What you will do: The entries contain pictures, which should not appear in the copy; everything else must be reproduced exactly.

^^^^^^^^

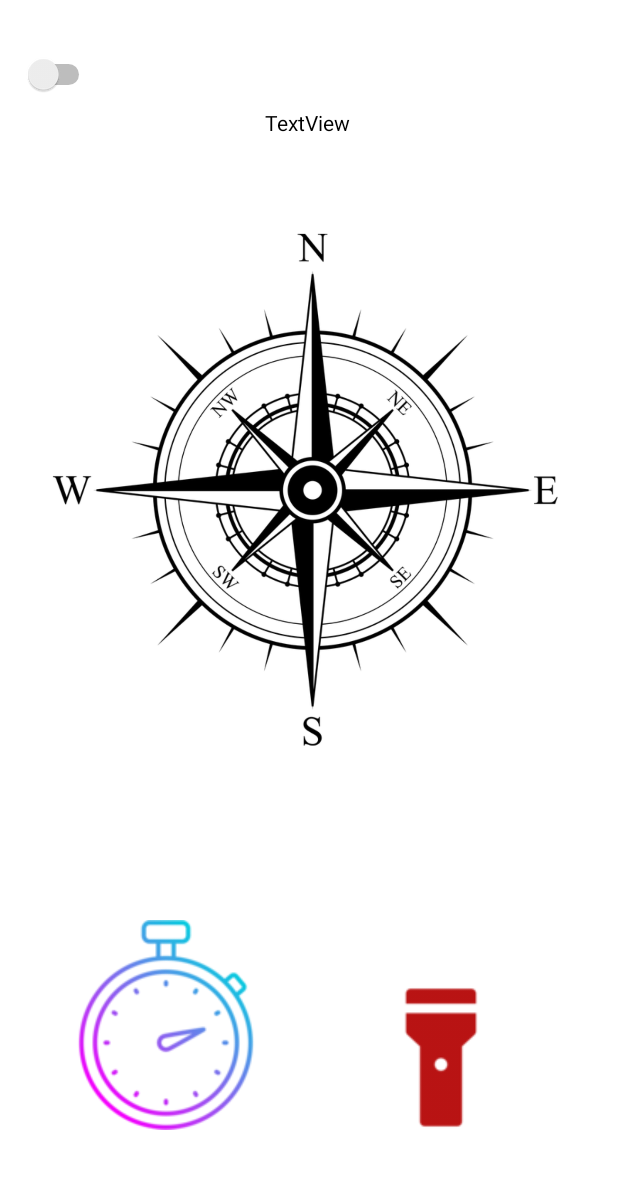
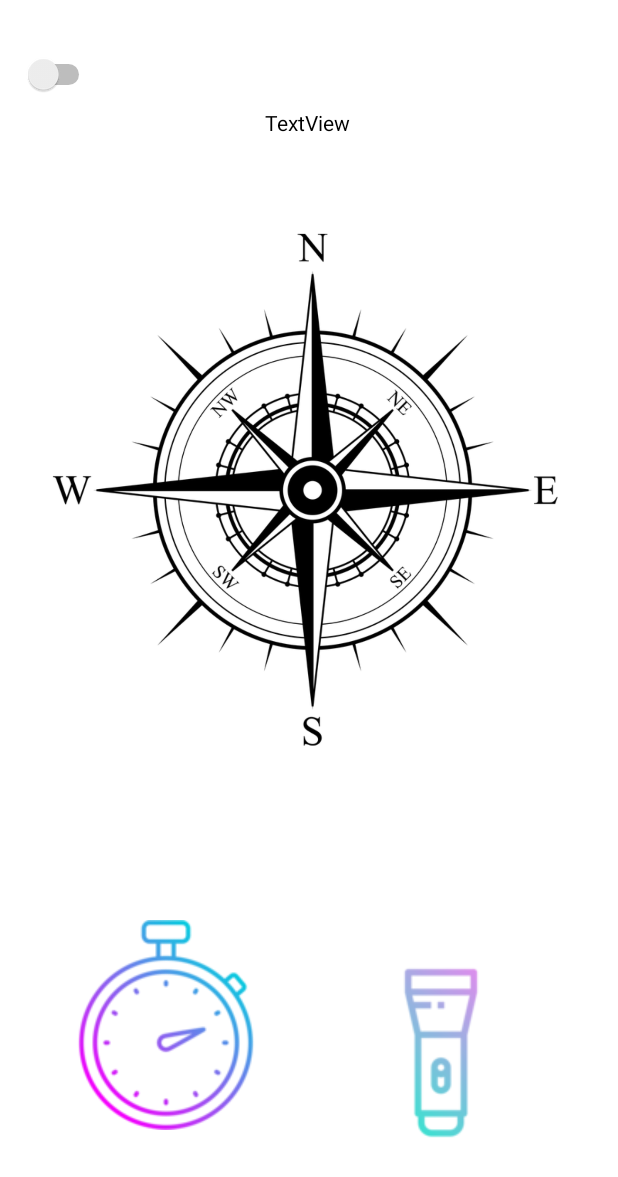
Before and after one commit to kk11218/Aplikacja-Survivalowa, an Android app: the screen it shows after launch (MainActivity), on a phone screen of 412 x 824 dp. Shown: the top 1177 px of the screen. Run offline under Robolectric (Android 15) with nearby library versions, the phone set to English and light mode, and no system bars.

Commit message:
poprawa graficzna latarki

```diff
--- a/app/src/main/java/com/example/surwiwalapk/MainActivity.java
+++ b/app/src/main/java/com/example/surwiwalapk/MainActivity.java
@@ -121,7 +121,7 @@ switcher.setOnClickListener(new View.OnClickListener() {//tryb ciemny
               if (hasCameraFlash){//latarka
                   if (flashOn){//latarka
                       flashOn = false;//latarka
-                      toggleButton.setImageResource(R.drawable.off);//latarka
+                      toggleButton.setImageResource(R.drawable.off1);//latarka
                       try {
                           flashLightOff();//latarka
                       } catch (CameraAccessException e) {//latarka
@@ -130,7 +130,7 @@ switcher.setOnClickListener(new View.OnClickListener() {//tryb ciemny
                   }
                   else{//latarka
                       flashOn = true;//latarka
-                      toggleButton.setImageResource(R.drawable.on);//latarka
+                      toggleButton.setImageResource(R.drawable.on1);//latarka
                       try {//latarka
                           flashLightOn();//latarka
                       } catch (CameraAccessException e) {//latarka
--- a/app/src/main/res/layout/activity_main.xml
+++ b/app/src/main/res/layout/activity_main.xml
@@ -17,7 +17,7 @@
         app:layout_constraintEnd_toEndOf="parent"
         app:layout_constraintHorizontal_bias="0.854"
         app:layout_constraintStart_toStartOf="parent"
-        app:srcCompat="@drawable/off" />
+        app:srcCompat="@drawable/off1" />
 
     <ImageView
         android:id="@+id/imageView"
```
Also changed, not shown: app/src/main/res/drawable/off1.png (added), app/src/main/res/drawable/on1.png (added).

^^^^^^^^

Solution for this exercise:
Before and after one commit to kk11218/Aplikacja-Survivalowa, an Android app: the screen it shows after launch (MainActivity), on a phone screen of 412 x 824 dp. Shown: the top 1177 px of the screen. Run offline under Robolectric (Android 15) with nearby library versions, the phone set to English and light mode, and no system bars.

Commit message:
poprawa graficzna latarki

```diff
--- a/app/src/main/java/com/example/surwiwalapk/MainActivity.java
+++ b/app/src/main/java/com/example/surwiwalapk/MainActivity.java
@@ -121,7 +121,7 @@ switcher.setOnClickListener(new View.OnClickListener() {//tryb ciemny
               if (hasCameraFlash){//latarka
                   if (flashOn){//latarka
                       flashOn = false;//latarka
-                      toggleButton.setImageResource(R.drawable.off);//latarka
+                      toggleButton.setImageResource(R.drawable.off1);//latarka
                       try {
                           flashLightOff();//latarka
                       } catch (CameraAccessException e) {//latarka
@@ -130,7 +130,7 @@ switcher.setOnClickListener(new View.OnClickListener() {//tryb ciemny
                   }
                   else{//latarka
                       flashOn = true;//latarka
-                      toggleButton.setImageResource(R.drawable.on);//latarka
+                      toggleButton.setImageResource(R.drawable.on1);//latarka
                       try {//latarka
                           flashLightOn();//latarka
                       } catch (CameraAccessException e) {//latarka
--- a/app/src/main/res/layout/activity_main.xml
+++ b/app/src/main/res/layout/activity_main.xml
@@ -17,7 +17,7 @@
         app:layout_constraintEnd_toEndOf="parent"
         app:layout_constraintHorizontal_bias="0.854"
         app:layout_constraintStart_toStartOf="parent"
-        app:srcCompat="@drawable/off" />
+        app:srcCompat="@drawable/off1" />
 
     <ImageView
         android:id="@+id/imageView"
```
Also changed, not shown: app/src/main/res/drawable/off1.png (added), app/src/main/res/drawable/on1.png (added).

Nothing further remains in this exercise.